* _Data extracts_
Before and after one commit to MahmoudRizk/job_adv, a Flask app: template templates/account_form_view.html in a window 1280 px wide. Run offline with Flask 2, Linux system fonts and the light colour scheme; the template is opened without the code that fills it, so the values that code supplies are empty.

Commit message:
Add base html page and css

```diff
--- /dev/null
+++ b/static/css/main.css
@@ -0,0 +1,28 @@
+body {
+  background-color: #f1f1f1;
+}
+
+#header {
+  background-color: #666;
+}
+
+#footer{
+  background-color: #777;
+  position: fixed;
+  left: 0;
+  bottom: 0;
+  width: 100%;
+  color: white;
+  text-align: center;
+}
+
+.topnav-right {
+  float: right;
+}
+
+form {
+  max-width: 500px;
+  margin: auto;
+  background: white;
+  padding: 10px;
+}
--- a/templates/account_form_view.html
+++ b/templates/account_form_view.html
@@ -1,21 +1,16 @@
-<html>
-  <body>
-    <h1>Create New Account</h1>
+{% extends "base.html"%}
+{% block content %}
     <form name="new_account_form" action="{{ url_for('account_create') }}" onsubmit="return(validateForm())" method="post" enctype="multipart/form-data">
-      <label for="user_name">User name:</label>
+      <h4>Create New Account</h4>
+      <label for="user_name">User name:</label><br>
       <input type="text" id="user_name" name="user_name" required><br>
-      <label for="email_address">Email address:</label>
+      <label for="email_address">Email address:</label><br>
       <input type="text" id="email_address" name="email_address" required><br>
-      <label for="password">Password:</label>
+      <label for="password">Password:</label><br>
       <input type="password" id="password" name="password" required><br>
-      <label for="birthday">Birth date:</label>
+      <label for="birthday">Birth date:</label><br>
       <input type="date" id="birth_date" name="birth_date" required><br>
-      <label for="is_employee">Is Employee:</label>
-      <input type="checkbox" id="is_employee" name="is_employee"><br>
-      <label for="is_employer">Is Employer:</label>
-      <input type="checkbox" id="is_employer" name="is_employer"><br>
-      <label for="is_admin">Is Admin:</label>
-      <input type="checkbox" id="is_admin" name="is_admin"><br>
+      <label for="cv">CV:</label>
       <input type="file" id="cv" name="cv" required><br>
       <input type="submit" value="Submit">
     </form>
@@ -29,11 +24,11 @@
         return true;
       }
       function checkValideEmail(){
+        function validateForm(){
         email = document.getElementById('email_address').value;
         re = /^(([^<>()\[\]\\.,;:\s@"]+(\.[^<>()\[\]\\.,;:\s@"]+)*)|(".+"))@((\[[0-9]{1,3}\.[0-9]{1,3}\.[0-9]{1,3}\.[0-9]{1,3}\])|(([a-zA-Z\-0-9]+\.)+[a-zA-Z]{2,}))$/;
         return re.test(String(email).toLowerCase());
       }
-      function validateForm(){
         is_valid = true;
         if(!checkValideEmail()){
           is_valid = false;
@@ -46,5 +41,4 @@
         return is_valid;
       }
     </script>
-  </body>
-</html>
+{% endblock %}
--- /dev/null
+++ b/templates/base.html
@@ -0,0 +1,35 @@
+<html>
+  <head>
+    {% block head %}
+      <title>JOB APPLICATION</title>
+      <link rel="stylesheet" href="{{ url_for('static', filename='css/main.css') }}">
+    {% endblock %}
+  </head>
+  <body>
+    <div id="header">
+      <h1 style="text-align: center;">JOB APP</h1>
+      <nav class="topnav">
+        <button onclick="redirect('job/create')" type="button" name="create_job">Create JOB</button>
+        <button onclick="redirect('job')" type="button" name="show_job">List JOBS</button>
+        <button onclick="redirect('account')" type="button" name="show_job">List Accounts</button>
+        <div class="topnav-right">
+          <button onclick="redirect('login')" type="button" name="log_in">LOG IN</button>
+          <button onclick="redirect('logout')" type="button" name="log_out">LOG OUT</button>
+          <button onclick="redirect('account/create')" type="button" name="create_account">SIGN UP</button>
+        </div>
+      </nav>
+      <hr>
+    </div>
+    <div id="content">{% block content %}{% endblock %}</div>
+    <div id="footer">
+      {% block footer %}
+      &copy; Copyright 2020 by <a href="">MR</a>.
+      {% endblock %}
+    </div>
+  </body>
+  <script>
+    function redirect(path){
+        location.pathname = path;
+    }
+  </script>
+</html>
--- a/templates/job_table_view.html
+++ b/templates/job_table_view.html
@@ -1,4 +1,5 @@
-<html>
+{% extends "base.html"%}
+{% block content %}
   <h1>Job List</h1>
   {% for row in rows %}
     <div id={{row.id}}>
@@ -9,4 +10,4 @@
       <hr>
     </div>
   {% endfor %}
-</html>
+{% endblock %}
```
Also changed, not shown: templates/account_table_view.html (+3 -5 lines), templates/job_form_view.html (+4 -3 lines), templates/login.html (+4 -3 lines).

* _What needs to be done_
Beginning at the first line above, repeat exactly until the line containing "Add base html page and css", which is included.

* _Written response_
Before and after one commit to MahmoudRizk/job_adv, a Flask app: template templates/account_form_view.html in a window 1280 px wide. Run offline with Flask 2, Linux system fonts and the light colour scheme; the template is opened without the code that fills it, so the values that code supplies are empty.

Commit message:
Add base html page and css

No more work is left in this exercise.